┌────────

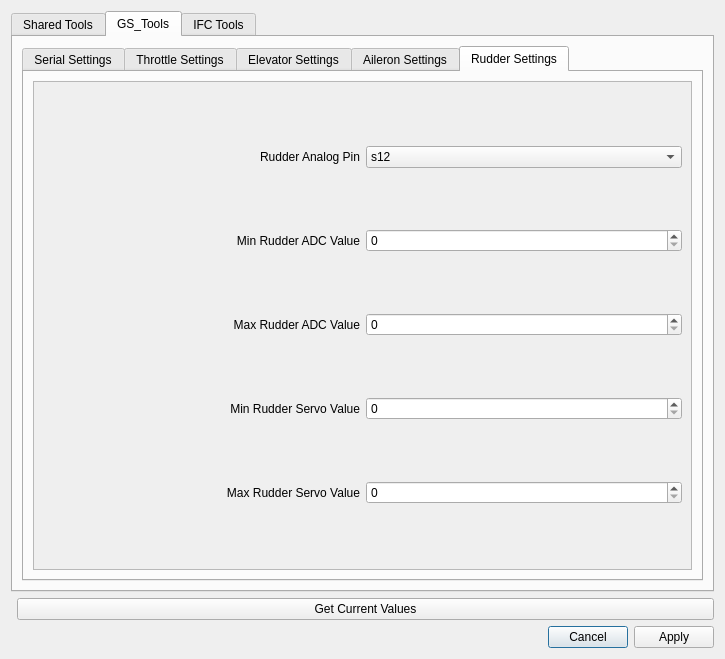
Tubbz-alt/ArdUAV, file ArdUAV_Config/config.ui: the form before one commit.
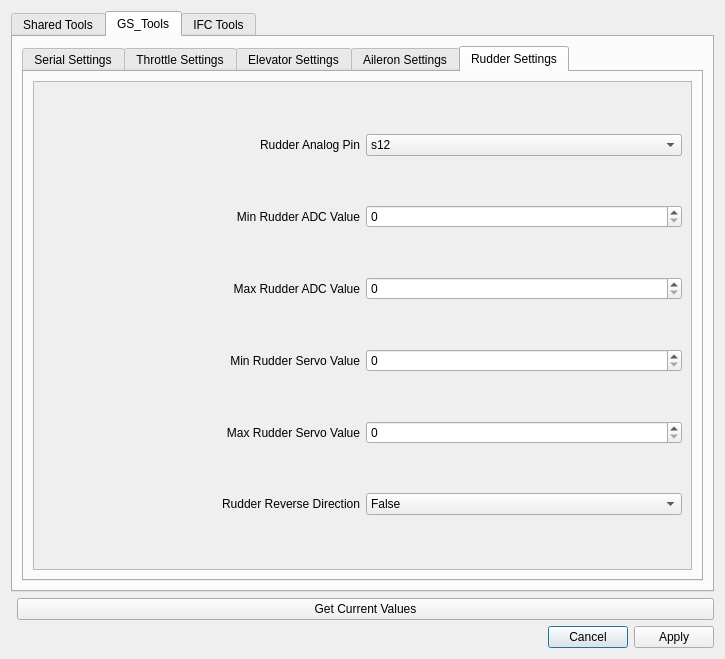
The form after the commit. The open tabs and pages were chosen to show the change.

```diff
--- a/ArdUAV_Config/config.ui
+++ b/ArdUAV_Config/config.ui
@@ -1518,8 +1518,8 @@
                <rect>
                 <x>0</x>
                 <y>0</y>
-                <width>199</width>
-                <height>152</height>
+                <width>657</width>
+                <height>493</height>
                </rect>
               </property>
               <layout class="QGridLayout" name="gridLayout_22">
@@ -1669,6 +1669,37 @@
                  </item>
                 </layout>
                </item>
+               <item row="5" column="0">
+                <layout class="QHBoxLayout" name="horizontalLayout_93">
+                 <item>
+                  <widget class="QLabel" name="label_93">
+                   <property name="text">
+                    <string>Rudder Reverse Direction</string>
+                   </property>
+                   <property name="alignment">
+                    <set>Qt::AlignRight|Qt::AlignTrailing|Qt::AlignVCenter</set>
+                   </property>
+                  </widget>
+                 </item>
+                 <item>
+                  <widget class="QComboBox" name="RudderReverse">
+                   <property name="currentIndex">
+                    <number>1</number>
+                   </property>
+                   <item>
+                    <property name="text">
+                     <string>True</string>
+                    </property>
+                   </item>
+                   <item>
+                    <property name="text">
+                     <string>False</string>
+                    </property>
+                   </item>
+                  </widget>
+                 </item>
+                </layout>
+               </item>
               </layout>
              </widget>
             </widget>
```
Left out of the diff: 701 changed lines with no effect on the pictures.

└────────

▶ _Exercise description_:
Each entry above has to be set down again verbatim, except for its pictures.

▶ _Exercise response_:
Tubbz-alt/ArdUAV, file ArdUAV_Config/config.ui: the form before one commit.
The form after the commit. The open tabs and pages were chosen to show the change.

```diff
--- a/ArdUAV_Config/config.ui
+++ b/ArdUAV_Config/config.ui
@@ -1518,8 +1518,8 @@
                <rect>
                 <x>0</x>
                 <y>0</y>
-                <width>199</width>
-                <height>152</height>
+                <width>657</width>
+                <height>493</height>
                </rect>
               </property>
               <layout class="QGridLayout" name="gridLayout_22">
@@ -1669,6 +1669,37 @@
                  </item>
                 </layout>
                </item>
+               <item row="5" column="0">
+                <layout class="QHBoxLayout" name="horizontalLayout_93">
+                 <item>
+                  <widget class="QLabel" name="label_93">
+                   <property name="text">
+                    <string>Rudder Reverse Direction</string>
+                   </property>
+                   <property name="alignment">
+                    <set>Qt::AlignRight|Qt::AlignTrailing|Qt::AlignVCenter</set>
+                   </property>
+                  </widget>
+                 </item>
+                 <item>
+                  <widget class="QComboBox" name="RudderReverse">
+                   <property name="currentIndex">
+                    <number>1</number>
+                   </property>
+                   <item>
+                    <property name="text">
+                     <string>True</string>
+                    </property>
+                   </item>
+                   <item>
+                    <property name="text">
+                     <string>False</string>
+                    </property>
+                   </item>
+                  </widget>
+                 </item>
+                </layout>
+               </item>
               </layout>
              </widget>
             </widget>
```
Left out of the diff: 701 changed lines with no effect on the pictures.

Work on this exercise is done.